**What to produce:**
Write out the records again, exactly, leaving none out.

**Given data:**
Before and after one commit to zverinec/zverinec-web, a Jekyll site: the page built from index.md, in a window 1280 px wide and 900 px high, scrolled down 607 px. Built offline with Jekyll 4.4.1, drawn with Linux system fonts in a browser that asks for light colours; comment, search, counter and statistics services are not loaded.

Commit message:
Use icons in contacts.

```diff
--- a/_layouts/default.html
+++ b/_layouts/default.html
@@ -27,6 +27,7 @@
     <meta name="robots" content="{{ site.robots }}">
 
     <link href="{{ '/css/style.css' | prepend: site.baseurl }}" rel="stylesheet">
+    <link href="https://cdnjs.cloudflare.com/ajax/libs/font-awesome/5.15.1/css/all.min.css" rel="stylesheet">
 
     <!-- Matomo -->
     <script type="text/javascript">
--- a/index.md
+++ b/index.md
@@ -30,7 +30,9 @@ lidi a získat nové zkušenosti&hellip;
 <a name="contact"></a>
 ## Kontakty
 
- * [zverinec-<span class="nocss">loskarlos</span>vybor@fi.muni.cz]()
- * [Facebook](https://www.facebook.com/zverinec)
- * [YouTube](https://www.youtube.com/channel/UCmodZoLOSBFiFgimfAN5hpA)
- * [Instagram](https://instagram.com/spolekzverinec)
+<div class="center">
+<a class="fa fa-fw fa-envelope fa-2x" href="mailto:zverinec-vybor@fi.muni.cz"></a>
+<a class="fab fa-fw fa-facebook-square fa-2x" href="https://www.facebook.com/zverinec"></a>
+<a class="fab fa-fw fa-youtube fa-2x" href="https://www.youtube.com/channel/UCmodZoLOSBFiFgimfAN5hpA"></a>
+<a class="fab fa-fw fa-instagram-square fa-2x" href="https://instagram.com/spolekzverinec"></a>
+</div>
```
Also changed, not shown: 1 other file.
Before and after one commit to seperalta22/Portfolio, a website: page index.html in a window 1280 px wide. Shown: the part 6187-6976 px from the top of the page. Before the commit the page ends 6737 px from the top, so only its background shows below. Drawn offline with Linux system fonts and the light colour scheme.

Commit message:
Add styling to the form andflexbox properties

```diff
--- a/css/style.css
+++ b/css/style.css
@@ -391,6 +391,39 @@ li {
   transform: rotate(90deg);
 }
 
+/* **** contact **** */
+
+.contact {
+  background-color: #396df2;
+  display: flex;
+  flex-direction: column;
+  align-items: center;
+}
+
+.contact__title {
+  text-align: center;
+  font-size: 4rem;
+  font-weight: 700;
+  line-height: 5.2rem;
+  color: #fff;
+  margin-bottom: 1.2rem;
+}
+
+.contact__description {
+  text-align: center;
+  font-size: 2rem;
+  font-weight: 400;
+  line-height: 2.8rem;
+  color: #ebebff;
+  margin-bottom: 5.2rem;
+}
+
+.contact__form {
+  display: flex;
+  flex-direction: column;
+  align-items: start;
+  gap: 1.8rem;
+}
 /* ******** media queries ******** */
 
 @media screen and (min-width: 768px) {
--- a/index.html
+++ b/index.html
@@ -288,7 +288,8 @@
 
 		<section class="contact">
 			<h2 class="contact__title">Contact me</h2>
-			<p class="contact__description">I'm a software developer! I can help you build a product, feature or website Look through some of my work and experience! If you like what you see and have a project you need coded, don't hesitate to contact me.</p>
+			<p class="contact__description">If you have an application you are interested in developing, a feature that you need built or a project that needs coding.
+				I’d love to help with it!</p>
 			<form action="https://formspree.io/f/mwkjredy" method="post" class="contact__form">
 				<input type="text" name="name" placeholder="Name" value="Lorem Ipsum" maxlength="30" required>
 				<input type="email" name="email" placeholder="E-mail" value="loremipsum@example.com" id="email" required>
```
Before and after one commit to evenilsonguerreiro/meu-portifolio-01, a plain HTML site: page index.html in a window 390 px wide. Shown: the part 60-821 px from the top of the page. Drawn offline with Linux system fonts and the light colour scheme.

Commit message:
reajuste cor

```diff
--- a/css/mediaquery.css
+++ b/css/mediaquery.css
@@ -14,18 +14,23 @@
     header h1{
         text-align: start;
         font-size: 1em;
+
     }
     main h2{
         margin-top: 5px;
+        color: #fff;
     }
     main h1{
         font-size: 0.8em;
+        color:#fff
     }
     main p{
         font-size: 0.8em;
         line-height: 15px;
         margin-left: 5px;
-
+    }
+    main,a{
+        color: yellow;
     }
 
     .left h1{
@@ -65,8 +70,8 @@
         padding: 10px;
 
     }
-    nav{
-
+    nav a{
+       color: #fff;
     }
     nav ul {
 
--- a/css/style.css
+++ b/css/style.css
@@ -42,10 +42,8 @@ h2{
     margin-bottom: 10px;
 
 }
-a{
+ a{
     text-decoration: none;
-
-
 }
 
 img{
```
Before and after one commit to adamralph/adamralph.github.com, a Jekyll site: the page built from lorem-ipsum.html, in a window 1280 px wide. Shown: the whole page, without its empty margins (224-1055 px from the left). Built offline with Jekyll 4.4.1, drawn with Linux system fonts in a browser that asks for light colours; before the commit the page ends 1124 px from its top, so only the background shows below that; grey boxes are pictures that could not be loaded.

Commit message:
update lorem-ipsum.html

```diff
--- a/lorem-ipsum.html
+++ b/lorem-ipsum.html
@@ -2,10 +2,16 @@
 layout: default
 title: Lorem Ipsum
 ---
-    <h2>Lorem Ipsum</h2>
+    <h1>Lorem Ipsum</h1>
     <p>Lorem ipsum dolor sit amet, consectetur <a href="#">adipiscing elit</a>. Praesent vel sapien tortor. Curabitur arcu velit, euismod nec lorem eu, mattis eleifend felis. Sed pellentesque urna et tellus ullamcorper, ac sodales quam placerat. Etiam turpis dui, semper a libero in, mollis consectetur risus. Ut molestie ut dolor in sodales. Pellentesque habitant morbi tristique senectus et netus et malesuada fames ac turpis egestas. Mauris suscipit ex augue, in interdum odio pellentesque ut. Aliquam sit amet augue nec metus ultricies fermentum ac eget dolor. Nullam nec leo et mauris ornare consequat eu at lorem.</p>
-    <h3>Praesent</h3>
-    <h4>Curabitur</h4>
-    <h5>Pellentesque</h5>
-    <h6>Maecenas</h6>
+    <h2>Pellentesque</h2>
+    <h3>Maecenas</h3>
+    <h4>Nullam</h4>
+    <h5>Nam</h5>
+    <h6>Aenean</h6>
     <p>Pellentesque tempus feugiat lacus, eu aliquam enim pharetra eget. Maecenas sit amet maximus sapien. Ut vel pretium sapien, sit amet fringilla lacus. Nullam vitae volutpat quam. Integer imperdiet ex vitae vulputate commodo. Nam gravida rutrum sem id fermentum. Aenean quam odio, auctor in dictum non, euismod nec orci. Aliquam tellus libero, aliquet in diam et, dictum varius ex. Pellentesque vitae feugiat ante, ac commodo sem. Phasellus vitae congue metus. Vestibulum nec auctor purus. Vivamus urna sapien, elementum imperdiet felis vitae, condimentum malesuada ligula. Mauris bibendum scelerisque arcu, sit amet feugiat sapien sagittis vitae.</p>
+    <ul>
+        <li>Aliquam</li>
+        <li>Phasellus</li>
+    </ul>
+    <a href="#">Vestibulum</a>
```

**Written reply:**
Before and after one commit to zverinec/zverinec-web, a Jekyll site: the page built from index.md, in a window 1280 px wide and 900 px high, scrolled down 607 px. Built offline with Jekyll 4.4.1, drawn with Linux system fonts in a browser that asks for light colours; comment, search, counter and statistics services are not loaded.

Commit message:
Use icons in contacts.

```diff
--- a/_layouts/default.html
+++ b/_layouts/default.html
@@ -27,6 +27,7 @@
     <meta name="robots" content="{{ site.robots }}">
 
     <link href="{{ '/css/style.css' | prepend: site.baseurl }}" rel="stylesheet">
+    <link href="https://cdnjs.cloudflare.com/ajax/libs/font-awesome/5.15.1/css/all.min.css" rel="stylesheet">
 
     <!-- Matomo -->
     <script type="text/javascript">
--- a/index.md
+++ b/index.md
@@ -30,7 +30,9 @@ lidi a získat nové zkušenosti&hellip;
 <a name="contact"></a>
 ## Kontakty
 
- * [zverinec-<span class="nocss">loskarlos</span>vybor@fi.muni.cz]()
- * [Facebook](https://www.facebook.com/zverinec)
- * [YouTube](https://www.youtube.com/channel/UCmodZoLOSBFiFgimfAN5hpA)
- * [Instagram](https://instagram.com/spolekzverinec)
+<div class="center">
+<a class="fa fa-fw fa-envelope fa-2x" href="mailto:zverinec-vybor@fi.muni.cz"></a>
+<a class="fab fa-fw fa-facebook-square fa-2x" href="https://www.facebook.com/zverinec"></a>
+<a class="fab fa-fw fa-youtube fa-2x" href="https://www.youtube.com/channel/UCmodZoLOSBFiFgimfAN5hpA"></a>
+<a class="fab fa-fw fa-instagram-square fa-2x" href="https://instagram.com/spolekzverinec"></a>
+</div>
```
Also changed, not shown: 1 other file.
Before and after one commit to seperalta22/Portfolio, a website: page index.html in a window 1280 px wide. Shown: the part 6187-6976 px from the top of the page. Before the commit the page ends 6737 px from the top, so only its background shows below. Drawn offline with Linux system fonts and the light colour scheme.

Commit message:
Add styling to the form andflexbox properties

```diff
--- a/css/style.css
+++ b/css/style.css
@@ -391,6 +391,39 @@ li {
   transform: rotate(90deg);
 }
 
+/* **** contact **** */
+
+.contact {
+  background-color: #396df2;
+  display: flex;
+  flex-direction: column;
+  align-items: center;
+}
+
+.contact__title {
+  text-align: center;
+  font-size: 4rem;
+  font-weight: 700;
+  line-height: 5.2rem;
+  color: #fff;
+  margin-bottom: 1.2rem;
+}
+
+.contact__description {
+  text-align: center;
+  font-size: 2rem;
+  font-weight: 400;
+  line-height: 2.8rem;
+  color: #ebebff;
+  margin-bottom: 5.2rem;
+}
+
+.contact__form {
+  display: flex;
+  flex-direction: column;
+  align-items: start;
+  gap: 1.8rem;
+}
 /* ******** media queries ******** */
 
 @media screen and (min-width: 768px) {
--- a/index.html
+++ b/index.html
@@ -288,7 +288,8 @@
 
 		<section class="contact">
 			<h2 class="contact__title">Contact me</h2>
-			<p class="contact__description">I'm a software developer! I can help you build a product, feature or website Look through some of my work and experience! If you like what you see and have a project you need coded, don't hesitate to contact me.</p>
+			<p class="contact__description">If you have an application you are interested in developing, a feature that you need built or a project that needs coding.
+				I’d love to help with it!</p>
 			<form action="https://formspree.io/f/mwkjredy" method="post" class="contact__form">
 				<input type="text" name="name" placeholder="Name" value="Lorem Ipsum" maxlength="30" required>
 				<input type="email" name="email" placeholder="E-mail" value="loremipsum@example.com" id="email" required>
```
Before and after one commit to evenilsonguerreiro/meu-portifolio-01, a plain HTML site: page index.html in a window 390 px wide. Shown: the part 60-821 px from the top of the page. Drawn offline with Linux system fonts and the light colour scheme.

Commit message:
reajuste cor

```diff
--- a/css/mediaquery.css
+++ b/css/mediaquery.css
@@ -14,18 +14,23 @@
     header h1{
         text-align: start;
         font-size: 1em;
+
     }
     main h2{
         margin-top: 5px;
+        color: #fff;
     }
     main h1{
         font-size: 0.8em;
+        color:#fff
     }
     main p{
         font-size: 0.8em;
         line-height: 15px;
         margin-left: 5px;
-
+    }
+    main,a{
+        color: yellow;
     }
 
     .left h1{
@@ -65,8 +70,8 @@
         padding: 10px;
 
     }
-    nav{
-
+    nav a{
+       color: #fff;
     }
     nav ul {
 
--- a/css/style.css
+++ b/css/style.css
@@ -42,10 +42,8 @@ h2{
     margin-bottom: 10px;
 
 }
-a{
+ a{
     text-decoration: none;
-
-
 }
 
 img{
```
Before and after one commit to adamralph/adamralph.github.com, a Jekyll site: the page built from lorem-ipsum.html, in a window 1280 px wide. Shown: the whole page, without its empty margins (224-1055 px from the left). Built offline with Jekyll 4.4.1, drawn with Linux system fonts in a browser that asks for light colours; before the commit the page ends 1124 px from its top, so only the background shows below that; grey boxes are pictures that could not be loaded.

Commit message:
update lorem-ipsum.html

```diff
--- a/lorem-ipsum.html
+++ b/lorem-ipsum.html
@@ -2,10 +2,16 @@
 layout: default
 title: Lorem Ipsum
 ---
-    <h2>Lorem Ipsum</h2>
+    <h1>Lorem Ipsum</h1>
     <p>Lorem ipsum dolor sit amet, consectetur <a href="#">adipiscing elit</a>. Praesent vel sapien tortor. Curabitur arcu velit, euismod nec lorem eu, mattis eleifend felis. Sed pellentesque urna et tellus ullamcorper, ac sodales quam placerat. Etiam turpis dui, semper a libero in, mollis consectetur risus. Ut molestie ut dolor in sodales. Pellentesque habitant morbi tristique senectus et netus et malesuada fames ac turpis egestas. Mauris suscipit ex augue, in interdum odio pellentesque ut. Aliquam sit amet augue nec metus ultricies fermentum ac eget dolor. Nullam nec leo et mauris ornare consequat eu at lorem.</p>
-    <h3>Praesent</h3>
-    <h4>Curabitur</h4>
-    <h5>Pellentesque</h5>
-    <h6>Maecenas</h6>
+    <h2>Pellentesque</h2>
+    <h3>Maecenas</h3>
+    <h4>Nullam</h4>
+    <h5>Nam</h5>
+    <h6>Aenean</h6>
     <p>Pellentesque tempus feugiat lacus, eu aliquam enim pharetra eget. Maecenas sit amet maximus sapien. Ut vel pretium sapien, sit amet fringilla lacus. Nullam vitae volutpat quam. Integer imperdiet ex vitae vulputate commodo. Nam gravida rutrum sem id fermentum. Aenean quam odio, auctor in dictum non, euismod nec orci. Aliquam tellus libero, aliquet in diam et, dictum varius ex. Pellentesque vitae feugiat ante, ac commodo sem. Phasellus vitae congue metus. Vestibulum nec auctor purus. Vivamus urna sapien, elementum imperdiet felis vitae, condimentum malesuada ligula. Mauris bibendum scelerisque arcu, sit amet feugiat sapien sagittis vitae.</p>
+    <ul>
+        <li>Aliquam</li>
+        <li>Phasellus</li>
+    </ul>
+    <a href="#">Vestibulum</a>
```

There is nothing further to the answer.